→ **Your instructions**
Your answer should be the lines of the data below that contain "gitignore".

→ **Dataset extract**
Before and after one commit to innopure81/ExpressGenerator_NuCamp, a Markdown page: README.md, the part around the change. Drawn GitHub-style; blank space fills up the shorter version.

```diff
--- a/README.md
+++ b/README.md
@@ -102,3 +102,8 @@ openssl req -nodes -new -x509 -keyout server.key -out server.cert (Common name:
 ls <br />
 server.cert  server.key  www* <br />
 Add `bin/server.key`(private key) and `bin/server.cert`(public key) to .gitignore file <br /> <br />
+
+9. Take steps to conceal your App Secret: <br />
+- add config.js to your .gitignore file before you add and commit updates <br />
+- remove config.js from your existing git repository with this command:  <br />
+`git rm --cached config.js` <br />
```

→ **Task answer**
 Add `bin/server.key`(private key) and `bin/server.cert`(public key) to .gitignore file <br /> <br />
+- add config.js to your .gitignore file before you add and commit updates <br />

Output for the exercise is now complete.